As we’ve reported, Zhou once held one of the highest positions in the party, where he increased spending on public security to surpass that of even the Chinese military. He has been the reported target of a high level anti-corruption investigation personally overseen by chairman Xi Jinping. Zhou hasn’t been seen in public since late 2012, when he retired.
But going after Zhou isn’t just the latest front in Xi Jinping’s campaign to take down the corrupt high-level officials known as “tigers,” as well as lowly “flies.” The investigation of Zhou is also about political retribution. And the recent targeting of his staff, allies, and family members may be a warning shot to anyone considering allying with those that oppose Xi.
Zhou opposed the ouster of Bo Xilai, the former party secretary of Chongqing who was on track to join China’s powerful standing committee, possibly as the next head of domestic security. The figure of Bo, now in prison, still looms large over the party among those who support his approach to governing. He was a charismatic official with populist appeal who championed more state control of the economy, in direct contrast with some of the economic reforms Xi wants to implement.

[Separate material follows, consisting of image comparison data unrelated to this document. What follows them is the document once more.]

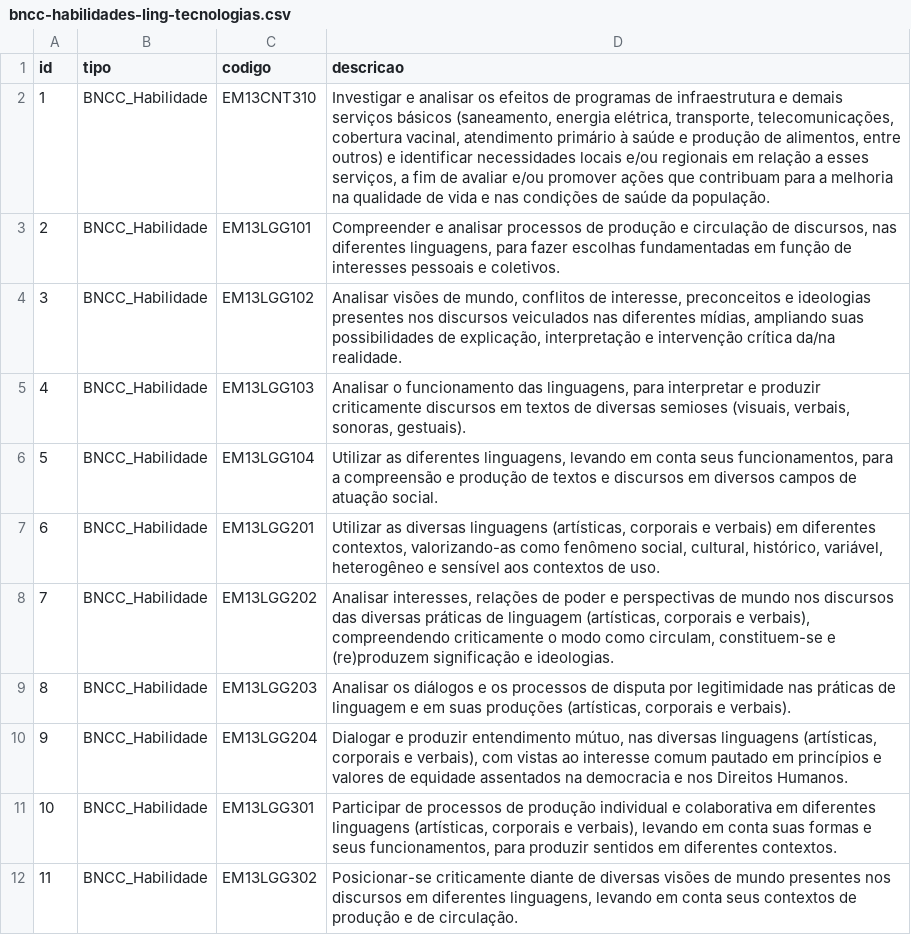
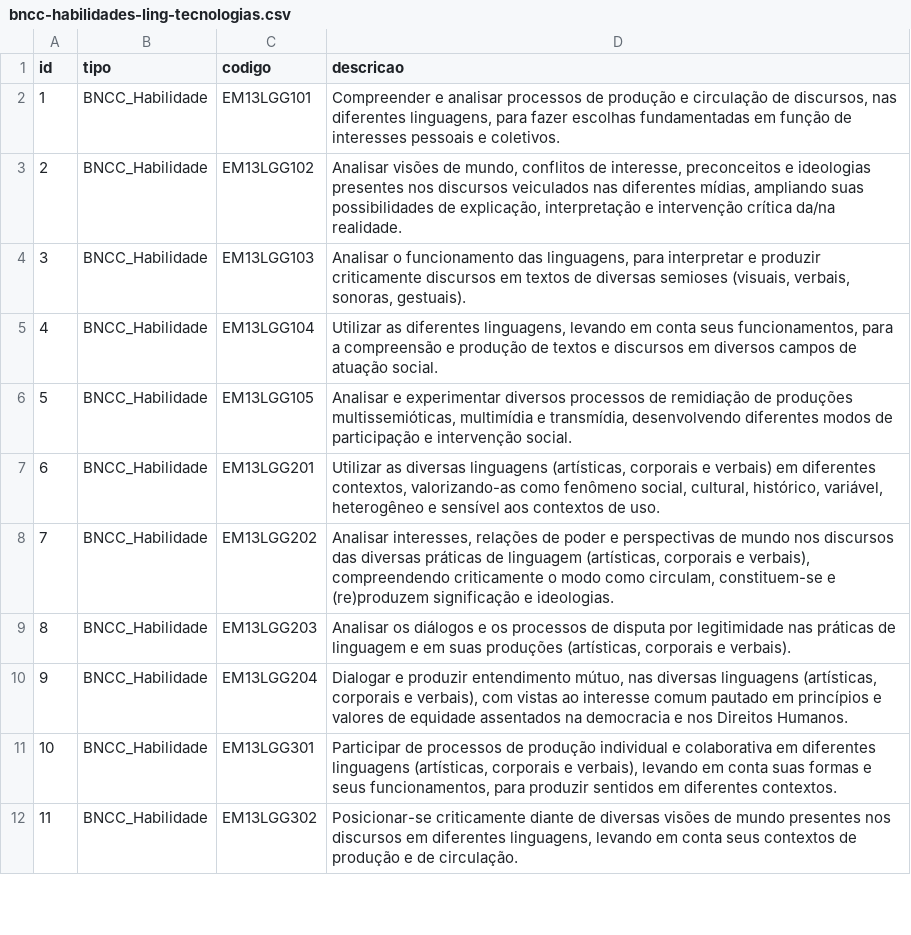
Before and after one commit to skillmappr/database-init, a CSV file: Base-Nacional-Comum-Curricular/nodes/Linguagem-e-suas-Tecnologias/bncc-habilidades-ling-tecnologias.csv, drawn as a sheet; only a part is shown; removed rows and columns are numbered as before the commit, all else as after; the diff names each change by its address in the sheet, - before the commit and + after, or states it on an @@ line.

```diff
--- a/Base-Nacional-Comum-Curricular/nodes/Linguagem-e-suas-Tecnologias/bncc-habilidades-ling-tecnologias.csv
+++ b/Base-Nacional-Comum-Curricular/nodes/Linguagem-e-suas-Tecnologias/bncc-habilidades-ling-tecnologias.csv
-row 2: 1 | BNCC_Habilidade | EM13CNT310 | Investigar e analisar os efeitos de programas de infraestrutura e demais serviços básicos (saneamento, energia elétrica, transporte, telecomunicações, cobertura vacinal, atendimento primário à saúde e produção de alimentos, entre outros) e identificar necessidades locais e/ou regionais em relação a esses serviços, a fim de avaliar e/ou promover ações que contribuam para a melhoria na qualidade de vida e nas condições de saúde da população.
@@ column A (id) renumbered between rows 2 and 5 @@
+row 6: 5 | BNCC_Habilidade | EM13LGG105 | Analisar e experimentar diversos processos de remidiação de produções multissemióticas, multimídia e transmídia, desenvolvendo diferentes modos de participação e intervenção social.
```
Also changed, not shown: Base-Nacional-Comum-Curricular/nodes/Ciencias-Humanas-e-Sociais-Aplicadas/bncc-habilidades-cien-hum-sociais.csv, Base-Nacional-Comum-Curricular/nodes/Ciencias-da-Natureza-e-suas-Tecnologias/bncc-habilidades-cien-nat-tecnologias.csv, 5 other files.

Now, virtually anyone with connections to Zhou is at risk. Over 300 of Zhou’s relatives, political allies, staff and other associates have been detained or questioned over the past four months, according to Reuters, which cites two unnamed sources who had been briefed on the investigation. That includes about 10 officials who rank as high as vice minister—as well as over 20 of Zhou’s bodyguards, drivers, and other staff. ChinaFile and Foreign Policy have translated this graphic (paywall) that maps out the web of Zhou’s connections:
This crackdown is a risky move for Xi, who is still consolidating power over the party. He has broken an unspoken rule that retired members of the powerful Standing Committee, also known as party “elders,” are not to be investigated. Putting Zhou on trial could further distance a public that’s already weary of the party’s show trials and corruption cases. Bo Xilai’s trial, for instance, galvanized his supporters, some of whom demonstrated outside of the courthouse. Even former president Jiang Zemin, who has been supportive of the corruption crackdown, has reportedly cautioned (paywall) Xi against going too far.
Zhou, as a former member of the standing committee and domestic security head, was privy to many backdoor dealings, and could well have damning information about other party officials. If he’s about to go down, he just might try to take the party with him.